The video then shows the animals being killed in front of each other. Their throats were slit while they were fully conscious, and the slaughter took place in full public view in a residential area, PETA India sources said.
The FIR is registered under sections 4 and 5(b), read with sections 6 and 8, of the Telangana Animals and Birds Sacrifice Prohibition Act, 1950, and sections 3, 11(1)(a), 11(1)(l), and 38(3) of The Prevention of Cruelty to Animals (PCA) Act, 1960.
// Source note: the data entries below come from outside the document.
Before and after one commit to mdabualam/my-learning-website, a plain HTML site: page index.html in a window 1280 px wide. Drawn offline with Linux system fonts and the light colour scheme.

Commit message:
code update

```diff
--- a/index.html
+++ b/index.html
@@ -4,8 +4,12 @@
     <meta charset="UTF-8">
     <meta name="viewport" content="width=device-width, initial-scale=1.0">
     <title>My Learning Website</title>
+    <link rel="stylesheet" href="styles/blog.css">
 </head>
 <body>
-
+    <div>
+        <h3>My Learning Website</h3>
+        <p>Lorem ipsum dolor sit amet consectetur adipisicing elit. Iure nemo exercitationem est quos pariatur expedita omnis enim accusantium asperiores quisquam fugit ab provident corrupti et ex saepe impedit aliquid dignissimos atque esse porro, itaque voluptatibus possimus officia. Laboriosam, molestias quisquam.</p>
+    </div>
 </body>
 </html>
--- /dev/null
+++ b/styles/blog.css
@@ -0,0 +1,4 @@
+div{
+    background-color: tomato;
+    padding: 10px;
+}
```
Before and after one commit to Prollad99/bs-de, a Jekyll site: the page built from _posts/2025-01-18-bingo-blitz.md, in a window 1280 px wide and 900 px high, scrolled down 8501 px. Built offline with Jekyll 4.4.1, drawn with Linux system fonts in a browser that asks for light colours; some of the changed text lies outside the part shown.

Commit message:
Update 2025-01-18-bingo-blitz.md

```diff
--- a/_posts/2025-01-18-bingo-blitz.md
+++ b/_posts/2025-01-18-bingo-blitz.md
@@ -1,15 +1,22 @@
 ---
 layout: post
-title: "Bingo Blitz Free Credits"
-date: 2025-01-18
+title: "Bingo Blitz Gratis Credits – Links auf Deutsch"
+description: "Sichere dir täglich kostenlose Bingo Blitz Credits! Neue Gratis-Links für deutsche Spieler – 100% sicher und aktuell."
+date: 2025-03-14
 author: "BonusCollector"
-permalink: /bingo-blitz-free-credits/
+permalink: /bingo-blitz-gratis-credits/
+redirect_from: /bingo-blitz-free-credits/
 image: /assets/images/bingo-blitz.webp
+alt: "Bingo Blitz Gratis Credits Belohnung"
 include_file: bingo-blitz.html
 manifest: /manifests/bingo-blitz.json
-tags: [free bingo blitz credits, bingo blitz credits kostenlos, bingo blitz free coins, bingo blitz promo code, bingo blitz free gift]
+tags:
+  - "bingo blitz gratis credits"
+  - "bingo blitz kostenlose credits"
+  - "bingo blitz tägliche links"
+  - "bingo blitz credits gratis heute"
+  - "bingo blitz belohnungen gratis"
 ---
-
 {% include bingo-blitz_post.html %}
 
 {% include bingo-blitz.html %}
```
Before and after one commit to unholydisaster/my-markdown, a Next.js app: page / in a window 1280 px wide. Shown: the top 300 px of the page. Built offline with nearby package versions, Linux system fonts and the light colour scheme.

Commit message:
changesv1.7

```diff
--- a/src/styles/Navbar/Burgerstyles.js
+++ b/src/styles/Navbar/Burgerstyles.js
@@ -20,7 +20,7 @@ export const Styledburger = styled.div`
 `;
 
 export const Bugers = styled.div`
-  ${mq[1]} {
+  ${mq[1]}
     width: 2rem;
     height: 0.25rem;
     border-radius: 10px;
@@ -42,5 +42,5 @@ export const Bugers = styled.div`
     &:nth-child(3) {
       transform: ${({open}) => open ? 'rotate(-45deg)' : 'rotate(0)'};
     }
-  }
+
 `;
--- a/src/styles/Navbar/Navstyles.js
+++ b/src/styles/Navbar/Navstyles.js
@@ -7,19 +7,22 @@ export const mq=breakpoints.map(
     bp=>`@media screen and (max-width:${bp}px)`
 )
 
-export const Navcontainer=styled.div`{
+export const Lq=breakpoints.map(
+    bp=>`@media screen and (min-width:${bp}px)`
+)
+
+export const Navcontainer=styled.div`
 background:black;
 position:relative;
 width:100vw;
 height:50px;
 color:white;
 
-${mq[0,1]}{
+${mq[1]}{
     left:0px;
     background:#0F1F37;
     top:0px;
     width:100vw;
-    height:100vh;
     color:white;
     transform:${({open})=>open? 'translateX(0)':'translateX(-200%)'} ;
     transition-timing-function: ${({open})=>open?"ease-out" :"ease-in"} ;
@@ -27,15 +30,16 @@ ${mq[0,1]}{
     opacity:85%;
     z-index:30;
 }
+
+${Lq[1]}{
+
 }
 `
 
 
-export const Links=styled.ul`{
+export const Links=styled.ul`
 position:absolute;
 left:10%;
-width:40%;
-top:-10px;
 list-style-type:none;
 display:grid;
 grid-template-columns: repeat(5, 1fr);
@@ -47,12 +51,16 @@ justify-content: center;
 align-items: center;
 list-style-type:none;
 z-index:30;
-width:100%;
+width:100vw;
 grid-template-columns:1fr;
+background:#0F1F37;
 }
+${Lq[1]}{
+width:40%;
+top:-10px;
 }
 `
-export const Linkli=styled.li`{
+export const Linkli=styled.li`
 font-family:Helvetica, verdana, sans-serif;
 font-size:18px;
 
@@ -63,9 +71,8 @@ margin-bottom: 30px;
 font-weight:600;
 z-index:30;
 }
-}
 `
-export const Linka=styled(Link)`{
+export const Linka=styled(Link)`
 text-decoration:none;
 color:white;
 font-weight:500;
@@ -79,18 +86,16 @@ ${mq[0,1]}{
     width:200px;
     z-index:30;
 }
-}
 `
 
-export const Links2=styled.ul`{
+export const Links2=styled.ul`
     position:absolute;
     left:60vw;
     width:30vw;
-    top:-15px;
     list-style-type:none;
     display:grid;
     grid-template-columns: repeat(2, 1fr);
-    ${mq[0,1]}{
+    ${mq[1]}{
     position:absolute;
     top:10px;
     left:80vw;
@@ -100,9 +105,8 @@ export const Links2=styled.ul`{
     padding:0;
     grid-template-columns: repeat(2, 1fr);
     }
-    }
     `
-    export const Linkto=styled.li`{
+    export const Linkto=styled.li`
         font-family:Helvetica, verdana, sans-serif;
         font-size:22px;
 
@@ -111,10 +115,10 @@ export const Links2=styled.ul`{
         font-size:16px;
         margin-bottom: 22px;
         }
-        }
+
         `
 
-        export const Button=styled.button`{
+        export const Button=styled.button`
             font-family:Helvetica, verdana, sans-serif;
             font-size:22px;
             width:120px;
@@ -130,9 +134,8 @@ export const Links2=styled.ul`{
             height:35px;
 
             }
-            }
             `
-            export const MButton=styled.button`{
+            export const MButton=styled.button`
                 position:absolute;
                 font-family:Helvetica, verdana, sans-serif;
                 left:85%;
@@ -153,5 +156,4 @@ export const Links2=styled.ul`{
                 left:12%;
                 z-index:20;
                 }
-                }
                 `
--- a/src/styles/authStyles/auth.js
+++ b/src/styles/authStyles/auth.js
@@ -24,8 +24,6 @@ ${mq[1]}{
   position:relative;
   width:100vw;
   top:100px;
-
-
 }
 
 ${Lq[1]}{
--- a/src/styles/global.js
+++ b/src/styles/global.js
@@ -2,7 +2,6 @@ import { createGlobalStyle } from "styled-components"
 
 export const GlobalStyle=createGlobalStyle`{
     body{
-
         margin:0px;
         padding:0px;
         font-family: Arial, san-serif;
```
In its complaint filed on February 11 at the Rein Bazar police station, PETA India has pointed out that Section 5(b) of the Telangana Animals and Birds Sacrifices Prohibition Act, 1950, clearly states that no person shall knowingly allow any sacrifice to be performed at any place that is in their possession or under their control. Section 4 prohibits anyone from officiating, performing, or participating in sacrificing an animal in any congregation. Section 8 makes all offences under the Act cognisable.
“PETA India commends the Hyderabad police for taking steps to send the message that cruelty to animals will not be tolerated,” says PETA India Emergency Response Team Associate Manager Meet Ashar.
“Just as human sacrifice is now treated as murder, at a time when India is embarking on space missions, the archaic practice of animal sacrifice must end. Today, many people engage in sacrifice much more productively by distributing wealth, clothing, or fruits and without harming animals.” he elaborated.
Through orders on two matters regarding the sacrifice and killing of animals for meat, the Supreme Court ruled that animals can be slaughtered only in officially licensed slaughter houses and that municipal authorities must ensure compliance with this ruling.
The Prevention of Cruelty to Animals (Slaughter House) Rules, 2001, and the Food Safety and Standards (Licensing and Registration of Food Businesses) Regulations, 2011, permit the slaughter of animals for food only in licensed slaughter houses equipped with species-specific equipment.
Gujarat, Kerala, Puducherry, and Rajasthan have laws in place prohibiting religious sacrifice of any animal in any temple or its precinct. Andhra Pradesh, Karnataka, and Telangana prohibit it in any place of public religious worship or adoration or its precinct or in any congregation or procession connected with religious worship at a public street.